The 7 1/2 Deaths of Evelyn Hardcastle
At 11 pm on the night of a party thrown on her family’s Blackheath estate, Evelyn Hardcastle dies. On the following night, she dies again. She will continue to die every night for the next eight days at 11 pm until Aiden Bishop can figure out who killed her.
Every morning, Aiden wakes up in a new body with a new chance to solve the mystery. If he does identify Evelyn’s killer within the eight days, he will be allowed to escape Blackheath. If he fails, his memory will be wiped and the whole process will start again.
Struggling writer Harry Bloch has been pumping out cheap pulp novels for years under various pseudonyms, so it comes as something of a shock to him when Darian Clay, the so-called Photo Killer, asks him to ghostwrite his memoir. Harry jumps into research for the project, but when three women he’s interviewed are found dead in the Photo Killer’s signature style, suspicion turns to Harry himself. Now Harry must take on the role of the detectives he’s written about to catch the true killer before he becomes the next victim.
College friends Seth and Carter could not be more different. Seth is a quiet man from a humble background, while Carter is the privileged heir to one of the richest families in America. The one thing they do have in common is a deep love of music. When Seth accidentally records someone singing a 1920s blues song while walking in the park, Carter decides to post it online, claiming that it’s an authentic 1920s blues recording of a fake artist named Charlie Shaw.

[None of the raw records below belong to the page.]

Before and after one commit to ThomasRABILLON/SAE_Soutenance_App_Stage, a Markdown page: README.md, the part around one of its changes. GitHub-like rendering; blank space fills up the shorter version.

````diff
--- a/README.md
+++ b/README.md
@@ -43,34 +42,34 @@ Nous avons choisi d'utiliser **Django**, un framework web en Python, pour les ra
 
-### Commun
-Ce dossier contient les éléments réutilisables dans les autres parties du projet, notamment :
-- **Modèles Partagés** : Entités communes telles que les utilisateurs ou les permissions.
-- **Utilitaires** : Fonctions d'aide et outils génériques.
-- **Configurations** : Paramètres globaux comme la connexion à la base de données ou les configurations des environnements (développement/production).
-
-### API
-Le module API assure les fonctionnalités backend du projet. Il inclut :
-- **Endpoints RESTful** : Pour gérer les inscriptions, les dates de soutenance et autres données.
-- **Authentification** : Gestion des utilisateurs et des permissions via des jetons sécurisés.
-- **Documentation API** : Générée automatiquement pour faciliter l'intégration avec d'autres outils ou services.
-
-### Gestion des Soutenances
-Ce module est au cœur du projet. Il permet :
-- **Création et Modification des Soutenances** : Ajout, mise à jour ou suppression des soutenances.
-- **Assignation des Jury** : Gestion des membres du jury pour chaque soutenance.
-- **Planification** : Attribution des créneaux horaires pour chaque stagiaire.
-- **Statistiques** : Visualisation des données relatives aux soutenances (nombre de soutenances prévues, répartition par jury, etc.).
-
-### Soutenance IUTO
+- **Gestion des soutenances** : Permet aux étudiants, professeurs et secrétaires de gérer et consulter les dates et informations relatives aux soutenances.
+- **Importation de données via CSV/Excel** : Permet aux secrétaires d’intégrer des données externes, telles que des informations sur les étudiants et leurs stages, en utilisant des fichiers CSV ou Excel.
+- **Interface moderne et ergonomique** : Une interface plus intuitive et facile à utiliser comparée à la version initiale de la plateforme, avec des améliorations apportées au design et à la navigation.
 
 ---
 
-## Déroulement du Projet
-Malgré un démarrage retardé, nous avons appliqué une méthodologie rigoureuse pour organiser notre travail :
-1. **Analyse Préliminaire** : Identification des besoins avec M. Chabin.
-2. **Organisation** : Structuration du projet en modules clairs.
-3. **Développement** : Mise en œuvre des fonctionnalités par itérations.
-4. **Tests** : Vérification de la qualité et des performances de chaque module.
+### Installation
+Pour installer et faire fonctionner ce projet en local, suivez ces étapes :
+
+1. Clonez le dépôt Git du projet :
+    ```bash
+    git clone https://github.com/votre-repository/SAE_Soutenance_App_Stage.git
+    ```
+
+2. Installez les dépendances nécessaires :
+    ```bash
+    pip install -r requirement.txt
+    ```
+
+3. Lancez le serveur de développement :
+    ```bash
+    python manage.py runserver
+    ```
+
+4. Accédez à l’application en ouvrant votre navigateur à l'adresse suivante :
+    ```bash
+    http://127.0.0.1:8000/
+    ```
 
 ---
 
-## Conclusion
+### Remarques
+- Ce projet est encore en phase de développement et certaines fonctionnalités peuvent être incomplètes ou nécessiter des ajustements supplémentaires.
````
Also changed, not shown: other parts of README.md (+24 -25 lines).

What seems like a harmless hoax becomes much more when a record collector insists that Charlie Shaw was a real person, sending the two white friends on a journey through a dark history of greed, appropriation, and exploitation.

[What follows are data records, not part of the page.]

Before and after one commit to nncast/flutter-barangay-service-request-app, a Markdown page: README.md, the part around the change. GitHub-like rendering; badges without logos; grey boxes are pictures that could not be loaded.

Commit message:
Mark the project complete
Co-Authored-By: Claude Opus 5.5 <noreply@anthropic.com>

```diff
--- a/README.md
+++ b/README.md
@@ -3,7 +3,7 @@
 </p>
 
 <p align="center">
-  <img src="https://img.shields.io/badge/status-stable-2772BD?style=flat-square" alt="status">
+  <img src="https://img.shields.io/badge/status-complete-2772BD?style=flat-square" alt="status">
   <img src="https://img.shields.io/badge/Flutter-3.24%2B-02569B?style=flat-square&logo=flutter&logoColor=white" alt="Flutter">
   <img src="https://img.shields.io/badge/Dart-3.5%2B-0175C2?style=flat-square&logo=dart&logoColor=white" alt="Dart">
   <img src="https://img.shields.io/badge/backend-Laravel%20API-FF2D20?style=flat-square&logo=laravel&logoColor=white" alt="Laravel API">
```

The Eyre Affair
In The Eyre Affair’s alternate universe version of 1985, the Crimean War has raged on for over a century and time travel and cloning are a part of everyday life. This is the world of Detective Thursday West, a Special Operative in the literary division. Society regularly debates literary questions like whether or not Shakespeare truly authored his plays, and it often leads to gang violence and murder.
In the midst of tracking wanted terrorist Acheron Hades, Thursday discovers that members of her family have developed a technology that allows people to enter works of fiction. But when Hades kidnaps her family and their technology and the titular character of Jane Eyre suddenly goes missing halfway through her own story, it’s up to Thursday to protect the future of all literature.
The Daughter of Time
Stuck in a hospital bed with a broken leg, Scotland Yard Inspector Alan Grant is bored. When a friend suggests he spend his time looking into historical mysteries, Grant becomes intrigued by a portrait of King Richard III. One of his most valuable skills as a detective is his ability to read a person’s character just from their appearance, and Richard does not strike Grant as the ruthless murderer history has made him out to be.
With the help of friends and a young American researcher at the British Museum, Grant delves into the history of Richard III, his life, his short reign as king, and the famous mystery of the lost Princes in the Tower. As his search for the truth continues, one question remains: Who would want history to remember Richard as a monster?
The Hidden Keys
When Willow Azarian’s billionaire father dies, he leaves each of his five children an object that provides a clue to the location of his large inheritance. Eager to find the treasure, she enlists the help of skilled thief Tancred Palmieri to steal the clues from her siblings and solve her father’s puzzle.
Tancred’s quest will not be an easy one. As he steals each mysterious clue, he will have to piece together their meaning, but he is not the only person involved. In addition to fending off Willow’s heroin dealer and other seedy characters who have their eyes on the Azarian fortune, he will have to mislead the detective assigned to track down the missing objects that Tancred has already stolen, who also happens to be his best friend.
This post first appeared on Murder & Mayhem.